User interface change data →
Content starts
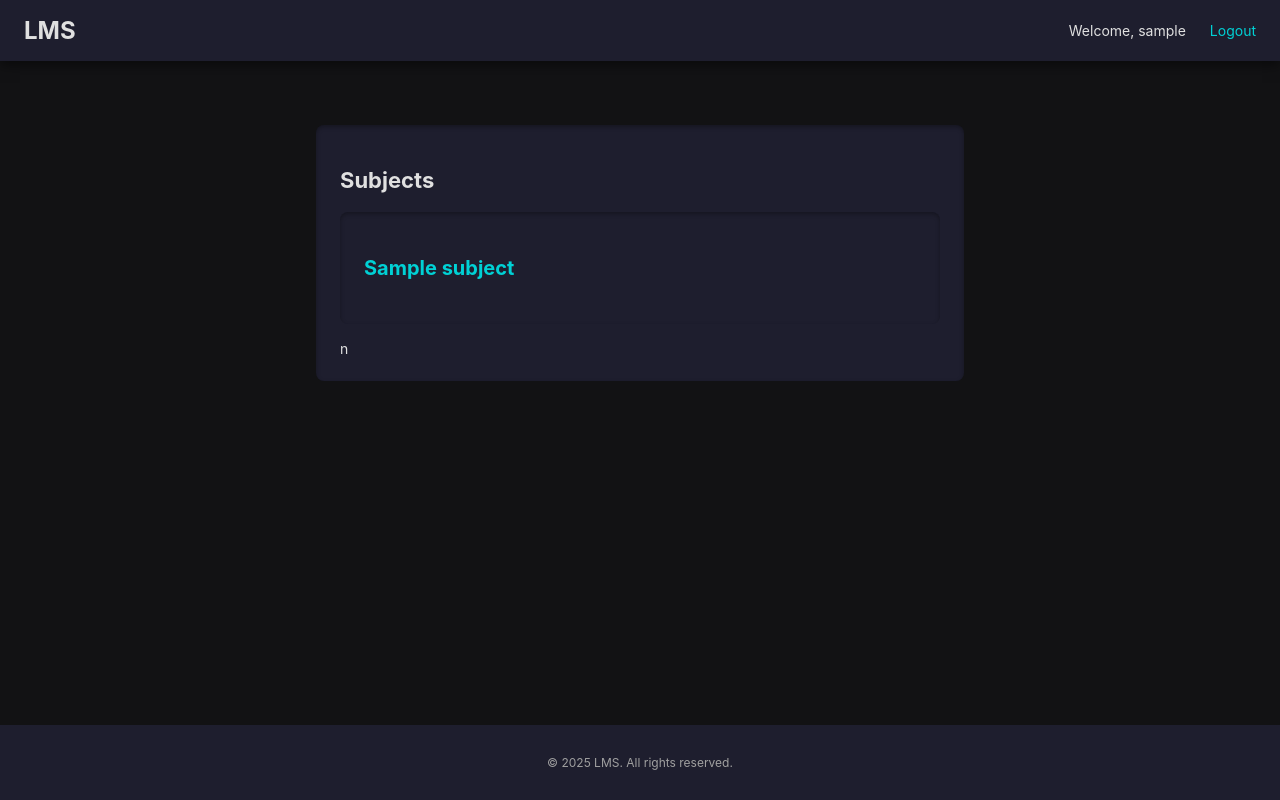
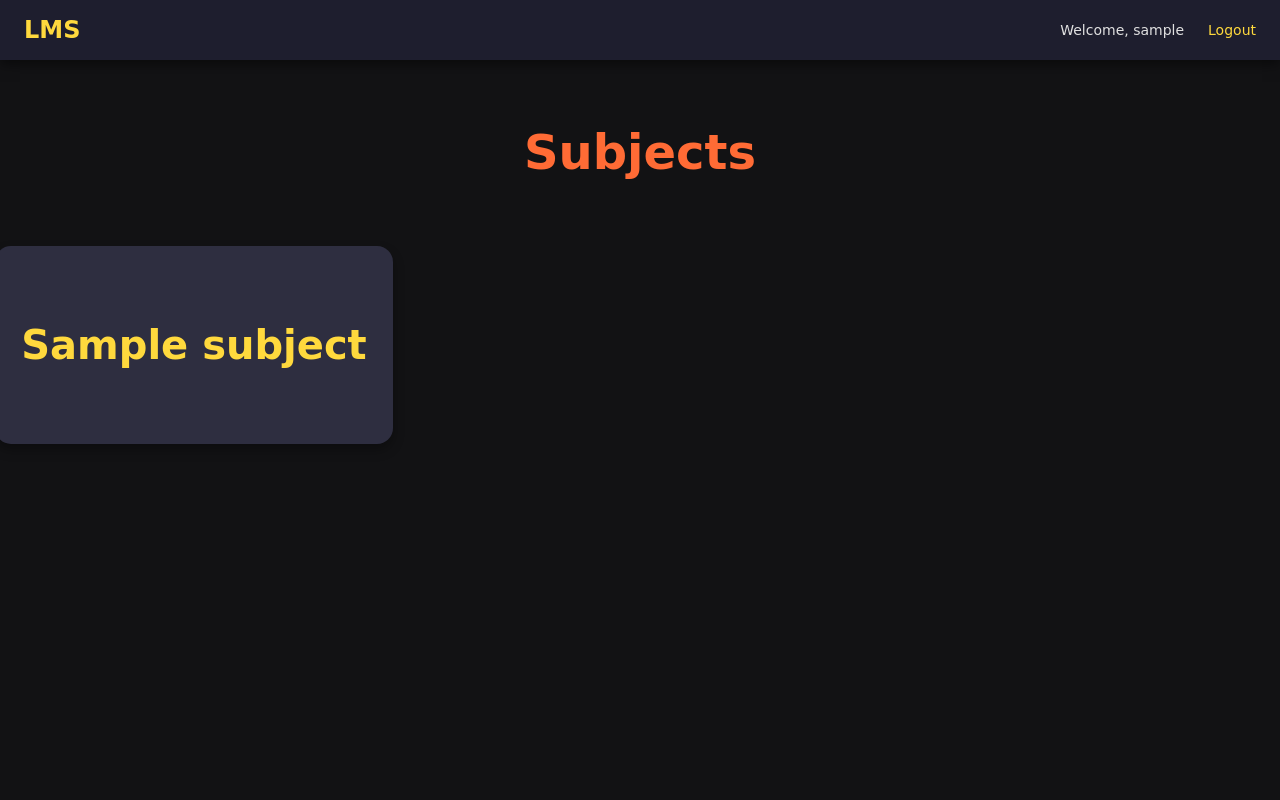
Before and after one commit to Yameen-Shaikh/LearningManagementSystem, a Django app: page /subjects/ in a window 1280 px wide. Run offline with Django 5.2, Linux system fonts and the light colour scheme; a user stored in the database is signed in; tables that the repository leaves empty hold one stand-in row (values such as "Sample post").

Commit message:
Ui modifications

```diff
--- a/static/css/style.css
+++ b/static/css/style.css
@@ -1,4 +1,4 @@
-/* Theme Guide CSS */
+/* Kid-Friendly Theme Guide CSS */
 
 /* Base Colors */
 :root {
@@ -8,8 +8,8 @@
   --text-primary: #E0E0E0;
   --text-secondary: #A0A0A0;
   --text-tertiary: #6B6B6B;
-  --accent-1: #C25AFF;
-  --accent-2: #00D1D5;
+  --accent-1: linear-gradient(135deg, #FF6B35, #FFD93D); /* warm playful */
+  --accent-2: linear-gradient(135deg, #C25AFF, #00D1D5); /* fun neon */
   --success: #2ECC71;
   --warning: #E67E22;
   --error: #E74C3C;
@@ -18,7 +18,7 @@
 
 /* Typography */
 body {
-  font-family: 'Inter', 'Poppins', 'Roboto', sans-serif;
+  font-family: 'Comic Neue', 'Baloo 2', cursive, sans-serif;
   background-color: var(--primary-background);
   color: var(--text-primary);
   font-size: 14px;
@@ -34,9 +34,9 @@ h1, h2, h3, h4, h5, h6 {
   color: var(--text-primary);
 }
 
-h1 { font-size: 24px; }
-h2 { font-size: 22px; }
-h3 { font-size: 20px; }
+h1 { font-size: 26px; color: #FFD93D; }
+h2 { font-size: 22px; color: #FF6B35; }
+h3 { font-size: 20px; color: #00D1D5; }
 h4 { font-size: 18px; }
 h5 { font-size: 16px; }
 h6 { font-size: 14px; }
@@ -47,20 +47,20 @@ p {
 }
 
 a {
-  color: var(--accent-2);
+  color: #FFD93D;
   text-decoration: none;
   transition: color 0.3s ease-in-out;
 }
 
 a:hover {
-  color: var(--accent-1);
+  color: #FF6B35;
 }
 
 /* Layout & Spacing */
 .container {
-  width: 80%;
-  margin: 0 auto;
-  padding: 24px;
+  width: 100%;
+  padding: 0;
+  box-sizing: border-box;
 }
 
 .main-content {
@@ -68,53 +68,79 @@ a:hover {
   padding: 24px 0;
 }
 
-/* Components */
+/* Buttons */
 .btn {
   display: inline-block;
   padding: 12px 24px;
-  border-radius: 8px;
+  border-radius: 50px;
   text-align: center;
   font-weight: bold;
   cursor: pointer;
   transition: all 0.3s ease-in-out;
+  font-size: 16px;
 }
 
 .btn-primary {
-  background-color: var(--accent-1);
+  background: var(--accent-1);
+  color: white;
+  box-shadow: 0 4px 15px rgba(255, 200, 100, 0.4);
+}
+
+.btn-primary:hover {
+  transform: scale(1.05);
+  box-shadow: 0 6px 20px rgba(255, 200, 100, 0.6);
+}
+
+.btn-secondary {
+  background: var(--accent-2);
   color: white;
   box-shadow: 0 4px 15px rgba(194, 90, 255, 0.3);
 }
 
-.btn-primary:hover {
-  background-color: #d67aff;
+.btn-secondary:hover {
+  transform: scale(1.05);
   box-shadow: 0 6px 20px rgba(194, 90, 255, 0.5);
-  transform: translateY(-2px);
 }
 
-.btn-secondary {
-  background-color: var(--accent-2);
-  color: white;
-  box-shadow: 0 4px 15px rgba(0, 209, 213, 0.3);
-}
-
-.btn-secondary:hover {
-  background-color: #00e0e6;
-  box-shadow: 0 6px 20px rgba(0, 209, 213, 0.5);
-  transform: translateY(-2px);
-}
-
+/* Cards */
 .card {
   background-color: var(--surface-panels-1);
   padding: 24px;
-  margin: 16px auto; /* Centered horizontally */
-  border-radius: 8px;
-  box-shadow: inset 0 2px 4px rgba(0, 0, 0, 0.3);
-  max-width: 600px; /* Limit card width */
+  margin: 16px auto;
+  border-radius: 16px;
+  max-width: 600px;
+  position: relative;
+  overflow: hidden;
+  box-shadow: 0 6px 12px rgba(0, 0, 0, 0.3);
+}
+
+
+
+/* Fun hover wiggle */
+@keyframes wiggle {
+  0%, 100% { transform: rotate(-2deg); }
+  50% { transform: rotate(2deg); }
+}
+
+.card-wiggle:hover {
+  animation: wiggle 0.5s ease-in-out;
+}
+
+.subject-item-card:hover {
+  animation: wiggle 0.5s ease-in-out;
+}
+
+.subject-card {
+  background-color: var(--surface-panels-2);
+  padding: 16px;
+  margin: 8px 0;
+  border-radius: 12px;
+  box-shadow: 0 4px 8px rgba(0, 0, 0, 0.2);
 }
 
 hr {
   border: 0;
-  border-top: 1px solid var(--divider);
+  border-top: 1px dashed var(--divider);
   margin: 24px 0;
 }
 
@@ -131,7 +157,7 @@ hr {
 .navbar-brand {
   font-size: 24px;
   font-weight: bold;
-  color: var(--text-primary);
+  color: #FFD93D;
 }
 
 .navbar-nav {
@@ -146,7 +172,7 @@ hr {
 }
 
 .nav-item .nav-link:hover {
-  color: var(--accent-2);
+  color: #FF6B35;
 }
 
 /* Forms */
@@ -158,39 +184,31 @@ hr {
   width: 100%;
   padding: 12px;
   background-color: var(--surface-panels-2);
-  border: 1px solid var(--divider);
-  border-radius: 8px;
+  border: 2px dashed var(--divider);
+  border-radius: 12px;
   color: var(--text-primary);
   font-size: 14px;
 }
 
 .form-control:focus {
   outline: none;
-  border-color: var(--accent-1);
-  box-shadow: 0 0 0 3px rgba(194, 90, 255, 0.2);
+  border-color: #FFD93D;
+  box-shadow: 0 0 0 3px rgba(255, 217, 61, 0.3);
 }
 
 .card form {
   display: flex;
   flex-direction: column;
-  align-items: center; /* Center the form content horizontally */
-  max-width: 400px; /* Limit the width of the form for better appearance */
-  margin: 0 auto; /* Center the form itself within the card */
+  align-items: center;
+  max-width: 400px;
+  margin: 0 auto;
 }
 
 .card form .form-group {
-  width: 100%; /* Ensure form groups take full width within the limited form width */
+  width: 100%;
 }
 
-/* Footer */
-.footer {
-  background-color: var(--surface-panels-1);
-  color: var(--text-secondary);
-  padding: 16px 24px;
-  text-align: center;
-  margin-top: auto;
-  font-size: 12px;
-}
+
 
 /* Messages */
 .messages {
@@ -202,8 +220,9 @@ hr {
 .messages li {
   padding: 1rem;
   margin-bottom: 1rem;
-  border-radius: 8px;
+  border-radius: 12px;
   color: white;
+  font-weight: bold;
 }
 
 .messages li.success {
@@ -223,3 +242,48 @@ hr {
   font-size: 12px;
   margin-top: 4px;
 }
+
+.header-container {
+  text-align: center;
+  margin-bottom: 24px;
+}
+
+.subject-grid {
+  display: grid;
+  /* Define 3 columns with a specific, equal width */
+  grid-template-columns: repeat(3, 350px);
+  /* Center the entire grid of cards on the page */
+  justify-content: center;
+  gap: 20px 120px;
+  padding: 10px; /* Optional: adds some space from the screen edges */
+}
+
+.subject-item-card {
+  background-color: var(--surface-panels-2);
+  border-radius: 16px;
+  box-shadow: 0 6px 12px rgba(0, 0, 0, 0.3);
+  text-align: center;
+
+  /* --- Control card size precisely --- */
+  width: 350px;
+  height: 150px;
+
+  /* --- Use Flexbox to center the text inside --- */
+  display: flex;
+  align-items: center;
+  justify-content: center;
+}
+
+/* The rest of your styles can remain the same */
+
+.header-container h2 {
+  font-size: clamp(2rem, 5vw, 3rem);
+}
+
+.subject-item-card h3 {
+  font-size: clamp(1.5rem, 4vw, 2.5rem);
+}
+
+.subject-item-card h3 a {
+  font-size: clamp(1.5rem, 4vw, 2.5rem);
+}
--- a/templates/base.html
+++ b/templates/base.html
@@ -33,8 +33,6 @@
             {% endblock %}
         </div>
     </main>
-    <footer class="footer">
-        <p>&copy; 2025 LMS. All rights reserved.</p>
-    </footer>
+
 </body>
 </html>
--- a/templates/chapter_list.html
+++ b/templates/chapter_list.html
@@ -1,7 +1,7 @@
 {% extends 'base.html' %}
 
 {% block content %}
-  <div class="card">
+  <div class="card card-wiggle">
     <h2>{{ subject.name }} - Level {{ level }}</h2>
     <h4>Chapters</h4>
     {% if chapters %}
--- a/templates/level_select.html
+++ b/templates/level_select.html
@@ -1,7 +1,7 @@
 {% extends 'base.html' %}
 
 {% block content %}
-  <div class="card">
+  <div class="card card-wiggle">
     <h2>{{ subject.name }}</h2>
     <h4>Select a Level</h4>
     {% if levels %}
--- a/templates/subject_list.html
+++ b/templates/subject_list.html
@@ -1,17 +1,20 @@
 {% extends 'base.html' %}
 
 {% block content %}
-  <div class="card">
+  <div class="header-container">
     <h2>Subjects</h2>
+  </div>
+  <div class="container">
     {% if subjects %}
-      <div class="subject-list">
+      <div class="subject-grid">
         {% for subject in subjects %}
-          <div class="card">
+          <div class="card subject-item-card">
             <h3><a href="{% url 'level_select' subject.id %}">{{ subject.name }}</a></h3>
           </div>
         {% endfor %}
       </div>
     {% else %}
       <p>No subjects found.</p>
-    {% endif %}n  </div>
+    {% endif %}
+  </div>
 {% endblock %}
--- a/templates/topic_list.html
+++ b/templates/topic_list.html
@@ -1,7 +1,7 @@
 {% extends 'base.html' %}
 
 {% block content %}
-  <div class="card">
+  <div class="card card-wiggle">
     <h2>{{ chapter.name }}</h2>
     {% if topics %}
       {% for topic in topics %}
```
Also changed, not shown: gemini.md (+8 -2 lines).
Content ends
EXERCISE →
Make a copy of each line in the records above that has the word "name".

RESPONSE FOR THIS EXERCISE →
     <h2>{{ subject.name }} - Level {{ level }}</h2>
     <h2>{{ subject.name }}</h2>
             <h3><a href="{% url 'level_select' subject.id %}">{{ subject.name }}</a></h3>
     <h2>{{ chapter.name }}</h2>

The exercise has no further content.